CANADIAN PUNK ROCK T-SHIRT LAUNCH PARTY with TORONTO PUNK ROCK ALL-STARS featuring the SCREWED and RAVING MOJOS at the Horseshoe (370 Queen West), tonight (Thursday, June 29), 8 pm. $3. 416-598-4753. Rating: NNNNN
Long before the music industry figured out how to turn punk rock into a marketable commodity, people were wearing T-shirts emblazoned with the names of their favourite artists. One of those early DIY fans was musician/filmmaker and Rivet zine mainman Stacey Case, who currently runs the full-service mechandising operation Merch Guy, making T-shirts, posters and buttons for bands when he isn't raising a ruckus with his own wrestle-rock masked avengers, the Tijuana Bibles. For Case, T-shirts were always an integral part of the punk rock culture.

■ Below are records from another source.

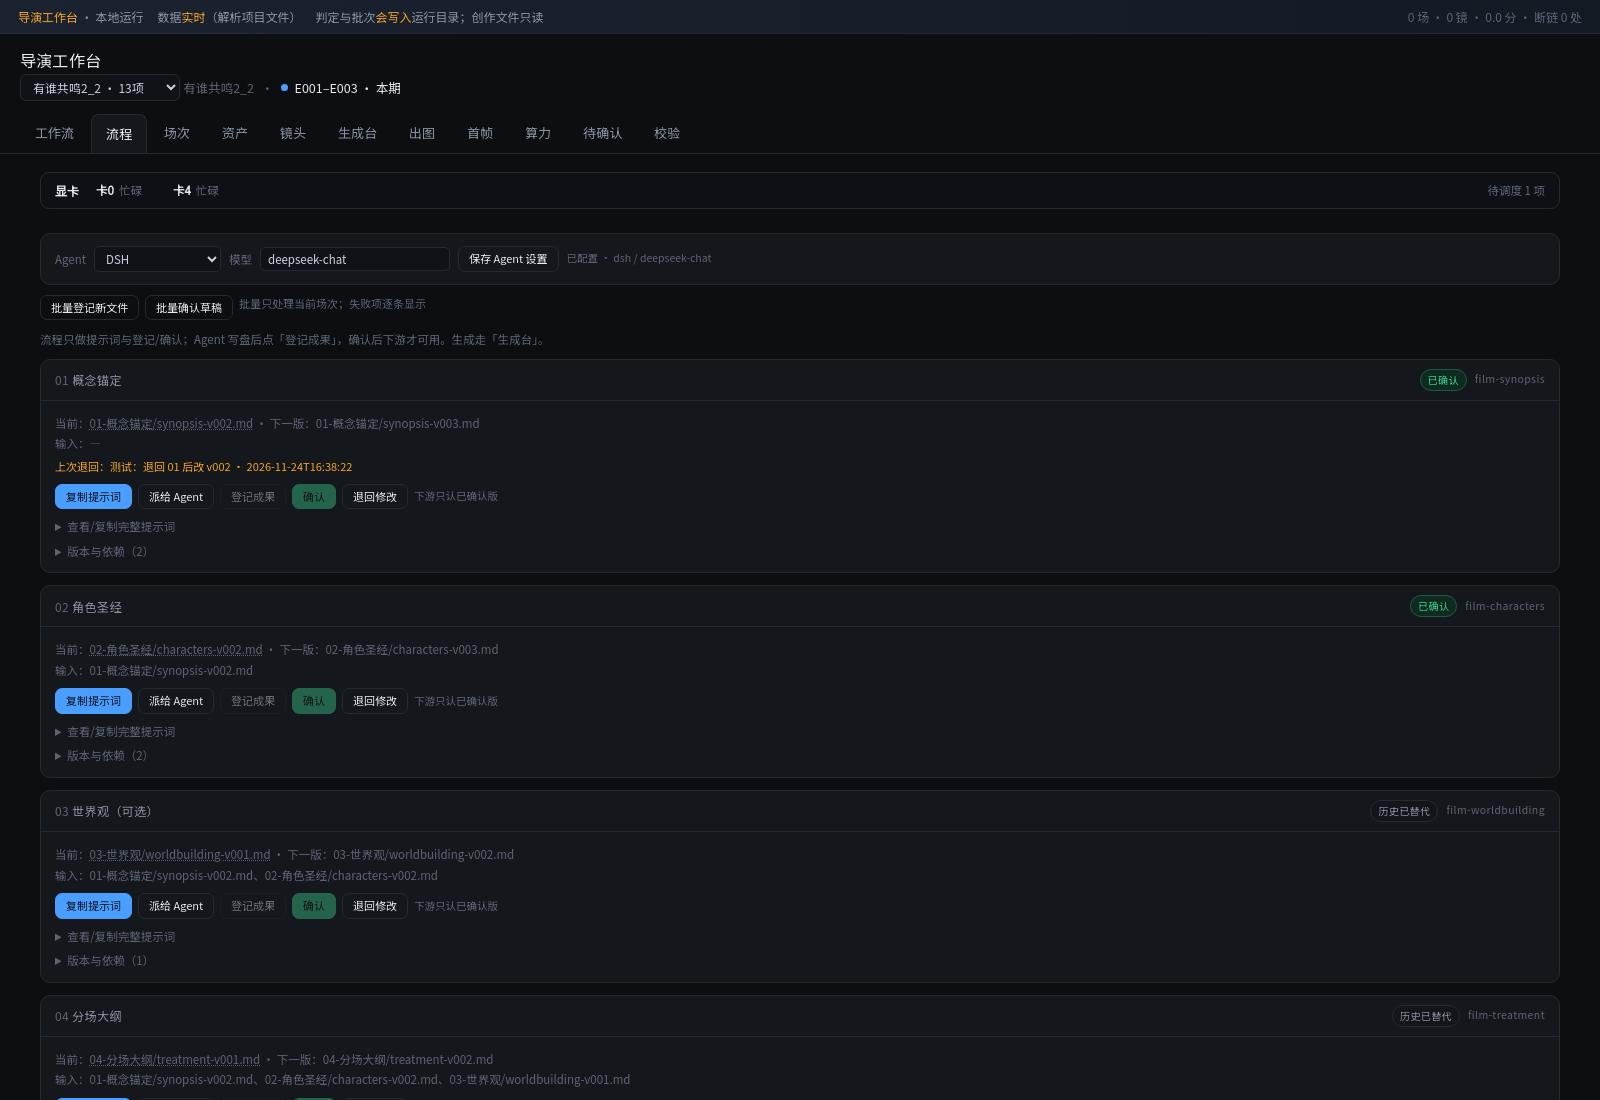
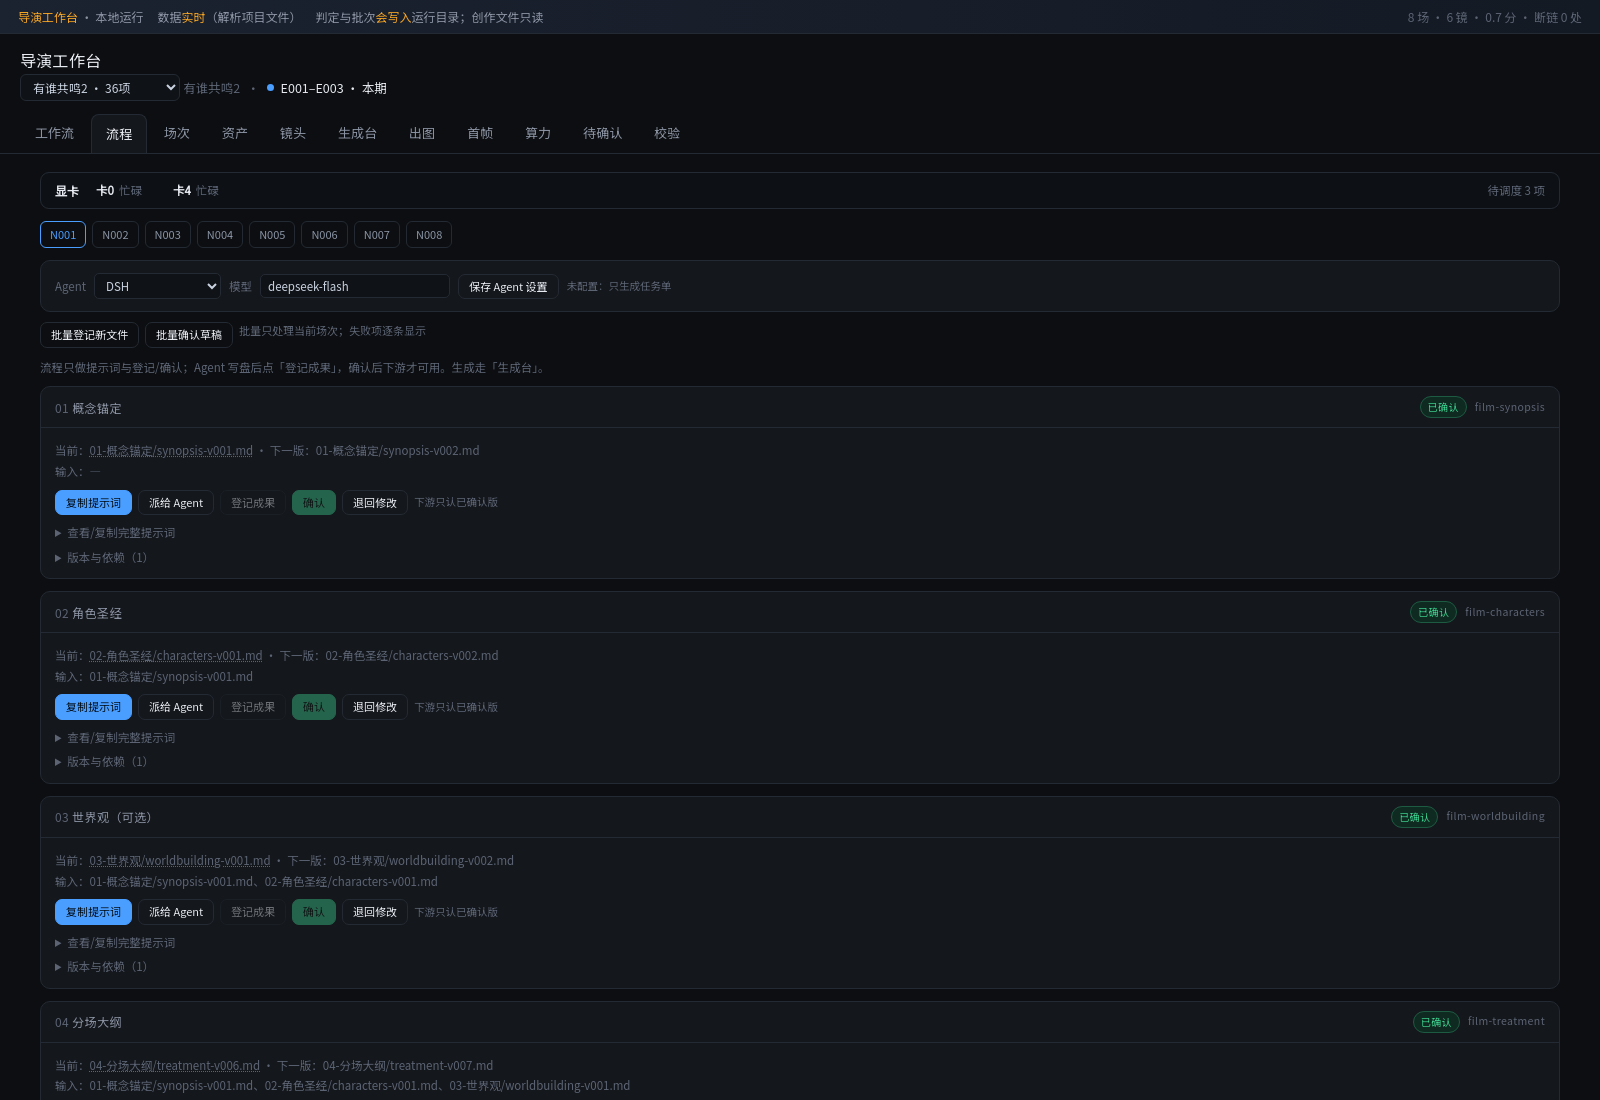
生成历史与成片卡片显示渲染耗时；老记录按实测速率估算

diff --git a/app/ui_src/template.html b/app/ui_src/template.html
@@ -929,12 +929,14 @@ function histPanel(){
   const rows = items.map(x=>`<tr style="${x.deleted?'opacity:.55':''}">
     <td class="dim mono" style="font-size:11px;width:86px">${esc(x.time)}${x.deleted?' <span class="badge b-mut" style="font-size:9px">已删</span>':''}</td>
     <td class="mono" style="width:62px">${esc(x.unit)}</td>
+    <td class="mono" style="font-size:11.5px;width:92px;text-align:right">${
+      x.renderSec!=null ? fmtDur(x.renderSec)
+        : (x.estSec!=null ? `<span class="dim" title="按实测速率估算">≈ ${fmtDur(x.estSec)}</span>` : '—')}</td>
+    <td class="dim mono" style="font-size:11px;width:58px;text-align:right">${x.frames?x.frames+' 帧':'—'}</td>
+    <td class="dim mono" style="font-size:11px;width:46px;text-align:right">${x.steps?x.steps+' 步':'—'}</td>
     <td class="dim mono" style="font-size:10.5px;width:92px">${x.seed??'—'}</td>
     <td class="dim mono" style="font-size:11px;width:92px">${x.w&&x.h?x.w+'×'+x.h:'—'}</td>
     <td class="mono" style="font-size:10.5px;width:104px;color:#8fa3bd">${esc(x.recipe||'—')}</td>
-    <td class="dim mono" style="font-size:11px;width:58px;text-align:right">${x.frames?x.frames+' 帧':'—'}</td>
-    <td class="dim mono" style="font-size:11px;width:46px;text-align:right">${x.steps?x.steps+' 步':'—'}</td>
-    <td class="mono" style="font-size:11.5px;width:84px;text-align:right">${fmtDur(x.renderSec)}</td>
     <td class="dim mono" style="font-size:11px;width:60px;text-align:right">${x.sizeMB!=null?x.sizeMB+' MB':'—'}</td>
     <td style="width:118px;text-align:right">
       ${x.deleted ? '<span class="dim" style="font-size:10px">已删除</span>' : `
@@ -954,9 +956,9 @@ function histPanel(){
         </label>
       </span></div>
     <div class="pb">${items.length?`<table><thead><tr>
-      <th>完成时间</th><th>单元</th><th>种子</th><th>分辨率</th><th>工作流</th><th style="text-align:right">帧数</th>
-      <th style="text-align:right">步数</th><th style="text-align:right">耗时</th><th style="text-align:right">大小</th>
-      <th style="text-align:right">操作</th></tr></thead><tbody>${rows}</tbody></table>`
+      <th>完成时间</th><th>单元</th><th style="text-align:right">耗时</th><th style="text-align:right">帧数</th>
+      <th style="text-align:right">步数</th><th>种子</th><th>分辨率</th><th>工作流</th>
+      <th style="text-align:right">大小</th><th style="text-align:right">操作</th></tr></thead><tbody>${rows}</tbody></table>`
       :'<div class="dim" style="font-size:12.5px">还没有生成记录。</div>'}</div>
     <div id="histPlayer"></div></div>`;
 }
@@ -1076,7 +1078,8 @@ function genUnitRow(u){
             style="position:absolute;top:5px;right:5px;background:rgba(10,12,16,.72);border:1px solid var(--line);
                    color:#c9d2e0;border-radius:5px;font-size:11px;padding:2px 6px;cursor:pointer;line-height:1.4">⛶</button>
         </div>
-        <div class="mono dim" style="font-size:10px;margin-top:3px">#${idx+1} · ${esc(r.time||"")} · ${r.kb} KB</div>
+        <div class="mono dim" style="font-size:10px;margin-top:3px">#${idx+1} · ${esc(r.time||"")} · ${r.kb} KB${
+          r.renderSec?` · 耗时 ${fmtDur(r.renderSec)}`:''}</div>
         ${r.chainFrom?`<div style="font-size:9.5px;margin-top:2px;color:${r.chainStale?'var(--warn)':'#7c8798'}"
           title="${r.chainStale?'接续源已过期：上一单元有了更新的成片':'首帧取自 '+r.chainFrom+' 的最后一帧'}">
           接 ${esc(r.chainFrom)}${r.chainStale?' · 源已过期':''}</div>`:''}

diff --git a/app/server.py b/app/server.py
@@ -726,6 +726,10 @@ def gen_history(include_deleted: bool = False) -> dict:
     items.sort(key=lambda x: x["mtime"], reverse=True)
     known = [i for i in items if i.get("renderSec") and i.get("frames")]
     rate = round(sum(i["renderSec"] / i["frames"] for i in known) / len(known), 2) if known else None
+    if rate:
+        for i in items:      # 没有实测耗时的老记录：按实测速率估算
+            if not i.get("renderSec") and i.get("frames"):
+                i["estSec"] = round(i["frames"] * rate * ((i.get("steps") or 20) / 20.0), 1)
     return {"items": items, "count": len(items),
             "totalMB": round(sum(i["sizeMB"] for i in items
                                  if isinstance(i.get("sizeMB"), (int, float))), 1),
@@ -1563,6 +1567,8 @@ class Handler(BaseHTTPRequestHandler):
                     out.append({"file": str(f.relative_to(PROJECT)),
                                 "unit": m.group(1) if m else f.parent.name,
                                 "group": f.parent.name, "name": f.name,
+                                "renderSec": job.get("seconds") or job.get("renderSec"),
+                                "frames": job.get("frames"), "steps": job.get("steps"),
                                 "chainFrom": chain_from,
                                 "chainStale": bool(chain_from and prev_latest > chain_at),
                                 "time": time.strftime("%m-%d %H:%M", time.localtime(mt)),
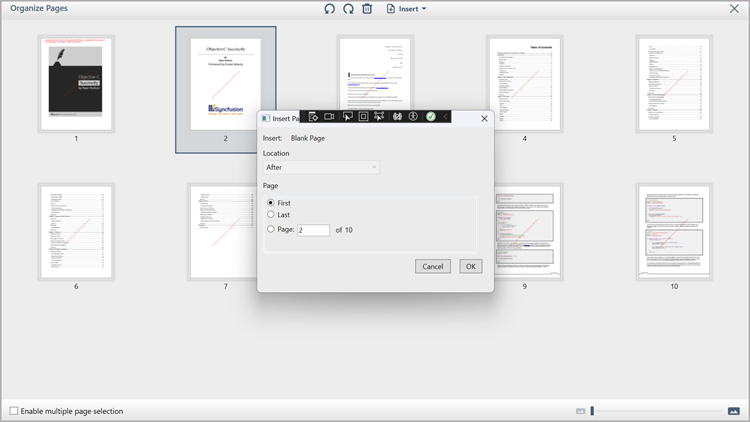
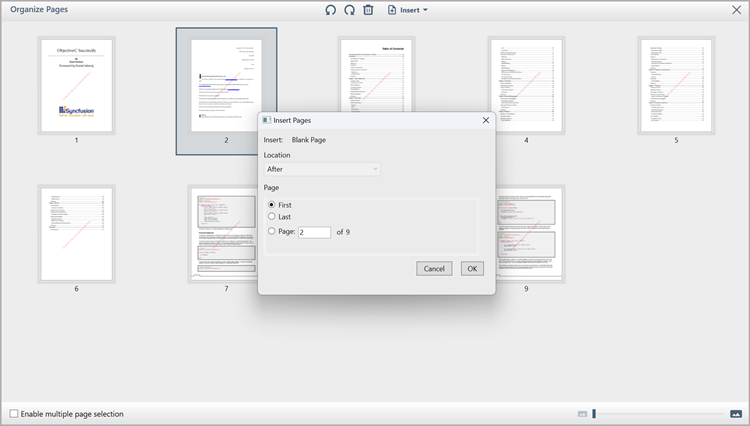
Insertion_page_feature

diff --git a/wpf/Pdf-Viewer/Organize-Pages.md b/wpf/Pdf-Viewer/Organize-Pages.md
@@ -9,7 +9,7 @@ documentation: ug
 
 # Organize Pages in WPF Pdf Viewer
 
-Organize pages support allows you to rotate, rearrange,insert and delete pages from a PDF document using a miniature preview of the PDF pages.
+Organize pages support allows you to rotate, rearrange, insert and delete pages from a PDF document using a miniature preview of the PDF pages.
 
 Use the following steps to organize the PDF page(s) in [PdfViewerControl](https://help.syncfusion.com/cr/wpf/Syncfusion.Windows.PdfViewer.PdfViewerControl.html):
 
@@ -29,11 +29,10 @@ Use the following steps to organize the PDF page(s) in [PdfViewerControl](https:
 
 	![WPF PDF Viewer Rearrange Pages](OrganizePages_Images/wpf-pdf-viewer-rearrange-pages.png)
 	
-5. You can insert a new PDF pages or a blank page using the Organize Pages toolbar.
+5. You can insert a blank page or any PDF page(s) using the Organize Pages toolbar.
     ![WPF PDF Viewer insert Pages](OrganizePages_Images/wpf-pdf-viewer-insert-pages-toolbar.png)
-6.You can insert new PDF pages or a blank page, and perform clipboard actions like Cut, Copy, and Paste using the context menu that appears when    hovering over a page.
+6.You can insert a blank page or any PDF page(s),and perform clipboard actions like Cut, Copy, and Paste using the more option in the context menu that appears when hovering over a pages.
    ![WPF PDF Viewer insert Pages option button](OrganizePages_Images/wpf-pdf-viewer-Option-button.png)
-By clicking the options button that appears when hovering the mouse over a page, you can access the context menu and perform the above mentioned operations.
     ![WPF PDF Viewer option button context menu](OrganizePages_Images/wpf-pdf-viewer-Option-button-contextmenu.png)
 
 ## Rotating PDF page(s)
@@ -247,20 +246,21 @@ pdfViewerControl.PageOrganizer.RemovePagesCommand.Execute(new int[] { 0, 1 });
 {% endhighlight %}
 {% endtabs %}
 
-## Insert Page(s) Position Customization
-When you try insert page(s) from either the Organize Pages toolbar or the context menu that appears when hovering over a page will open the default Insert Page Properties window.
+## Insert Page(s) Customization
+Insert page feature allows users to choose where to add pages using the **Insert Pages** window.Users can access this via from either the Organize Pages toolbar or the context menu that appears when hovering over a pages.
+In the window, there are three options **First**, **Last**, and **Page**. Selecting **First** inserts pages at the document's beginning, while **Last** adds them at the end. The **Page** option lets users specify a position using **Location** **Before** adds pages before the selected page, and **After** inserts them after.
+
+N> The **Location** is accessible only when the **Page** radio button is selected.
 ### From file 
- After the Insert Page Properties window open by clciking the **From file**. In this window, you can view the name of the file being inserted. This window includes a **Location** section with a dropdown that lets you choose whether to insert the new pdf pages before or after the currently selected page. Selecting Before will insert the new PDF pages before the selectedpage, while selecting After will insert them after. Additionally, there are three radio buttons labeled **First**,**Last**, and **Page**. Choosing **First** inserts the new pdf pages at the beginning of the document, while **Last** places them at the end. Selecting **Page** enables the **Location** dropdown, allowing you to insert the new pdf pages at a specific position based on your customization.
- 
-     ![WPF PDF Viewer insert page window ](OrganizePages_Images/wpf-pdf-viewer-insert-page-window.png)
+When users want to insert pages using the **From File** option, a browser window will open to select a PDF. Once selected, all pages from the PDF are inserted into the document based on the customization in the **Insert Pages** window.
+
+![WPF PDF Viewer insert page window ](OrganizePages_Images/wpf-pdf-viewer-insert-page-window.png)
 	 
-N> The Location dropdown is only available when the 'Page' radio button is selected.	 
 ### Blank page 
- After the Insert Page Properties window open by clciking the **Blank page**. In this window, you can view the name of the inserted page as Blank page. This window includes a **Location** section with a dropdown that lets you choose whether to insert the new blank page before or after the currently selected page. Selecting Before will insert the new blank page before the selectedpage, while selecting After will insert them after. Additionally, there are three radio buttons labeled **First**,**Last**, and **Page**. Choosing **First** inserts the new blank page at the beginning of the document, while **Last** places them at the end. Selecting **Page** enables the **Location** dropdown, allowing you to insert the new blank page at a specific position based on your customization.
- 
-    ![WPF PDF Viewer insert page window blank page ](OrganizePages_Images/wpf-pdf-viewer-insert-page-window-blank-page.png)
-	
-N> The Location dropdown is only available when the 'Page' radio button is selected.	
+To insert a page using the **Blank Page** option, a single blank page will be added to the document as per the Customization in the **Insert Pages** window.
+
+![WPF PDF Viewer insert page window blank page ](OrganizePages_Images/wpf-pdf-viewer-insert-page-window-blank-page.png)	
+
 ## Get the selected page indexes
 
 You can get the selected page indexes of the PDF document in the organizing pages window. The [PageSelected](https://help.syncfusion.com/cr/wpf/Syncfusion.Windows.PdfViewer.PdfViewerControl.html#Syncfusion_Windows_PdfViewer_PdfViewerControl_PageSelected) event indicates that a page(s) is selected and the [SelectedPages](https://help.syncfusion.com/cr/wpf/Syncfusion.Windows.PdfViewer.PageSelectedEventArgs.html#Syncfusion_Windows_PdfViewer_PageSelectedEventArgs_SelectedPages) property of the [PageSelectedEventArgs](https://help.syncfusion.com/cr/wpf/Syncfusion.Windows.PdfViewer.PageSelectedEventArgs.html) provides you the index of the pages that are currently selected. The following code shows how to wire the event in [PdfViewerControl](https://help.syncfusion.com/cr/wpf/Syncfusion.Windows.PdfViewer.PdfViewerControl.html).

"I'm from Niagara-on-the-Lake," explains Case from his workspace, "and even before I was old enough to drink, my friends and I were regularly taking the bus from St. Catharines to Toronto to see punk rock shows at the Cabana and in Kensington Market. If bands were selling stuff at their gig, I'd always buy a T-shirt even before I'd get their record. There was just something about being the only guy in the neighbourhood with a really cool shirt."
Yet despite his abiding respect for the T as a fashion statement and his near-obsessive passion for the screen printing process, Case's day-to-day work delivering a top-quality product to client specifications wasn't entirely fulfilling.
His creative ambitions led to a brilliant new line of fully licensed Canadian punk rock band T-shirts from the late 70s and early 80s featuring the logos and associated imagery of his fave artists, like the Viletones, the Raving Mojos, the Forgotten Rebels, Deja Voodoo and the Diodes, with more to come.
"When I started running the print shop out of my garage, the whole plan was to offer an affordable alternative screen printing service to people in other bands going on tour. Other than the odd Tijuana Bibles shirt, I wasn't really making anything for myself. As much as I love screen printing, I wanted to do something for me.
"So I made these Parkdale, Toronto T-shirts and gave some to my friend Deirdre O'Sullivan, who runs a T-shirt store on Queen West called I'm With Stupid, and they soon became her number-one seller. So we started thinking about what other kinds of shirts we could make.
"That's when we hit on the idea of a line of Canadian punk rock band T-shirts that would be fully licensed, with the artists' consent. I knew Fred Robinson from the Chickens was also in UIC, so I asked him about doing a UIC shirt and he said, 'Sure, sounds great!' That's how it all started. It was like, 'What bands' shirt would I want to wear?' and then tracking down the artists, which has been an interesting experience in itself."
Case debuts his new UIC shirt at a punk-rock-star-studded launch party tonight (Thursday, June 29) at the Horseshoe, appropriately enough the historic site of the great December 1, 1978, Toronto punk scene summit, The Last Pogo.
The show is scheduled to open with a short Raving Mojos set, followed by performances by a series of special guest singers said to include the Forgotten Rebels' Mickey DeSadist and Chris Houston, Lucasta of the B-Girls, Deja Voodoo's Gerard Van Herk, Johnny MacLeod of Johnny & the G-Rays, all backed by the Screwed, featuring John Borra (Change of Heart), Steve Koch (Demics, Viletones), Cleave Anderson (Battered Wives) and Steve Sinister (the Sinisters).
Somewhat oddly, Viletones frontman Steve Leckie is slated to spin classic punk rock tunes from CDs between sets rather than perform with his notorious group.
"Well," sighs Case, "Steve really wanted the Viletones to play, but when he started calling up the other members to find out who was available, they all wanted to appear onstage. That wasn't going to be possible, so he decided against the idea of a Viletones performance altogether.
"As I got more involved in putting together this launch party, the more I found out about the politics of the Toronto scene and all the distinct factions involved. Not having grown up here, I wasn't aware there was an OCA art school crowd and a Kensington Market crowd and those groups just didn't play shows together. So I really don't know for sure who's going to show up on Thursday or what's going to happen when they do, but hopefully everyone will relax and enjoy themselves.
"Hey, it's only three bucks to get in - just like 1977 all over again."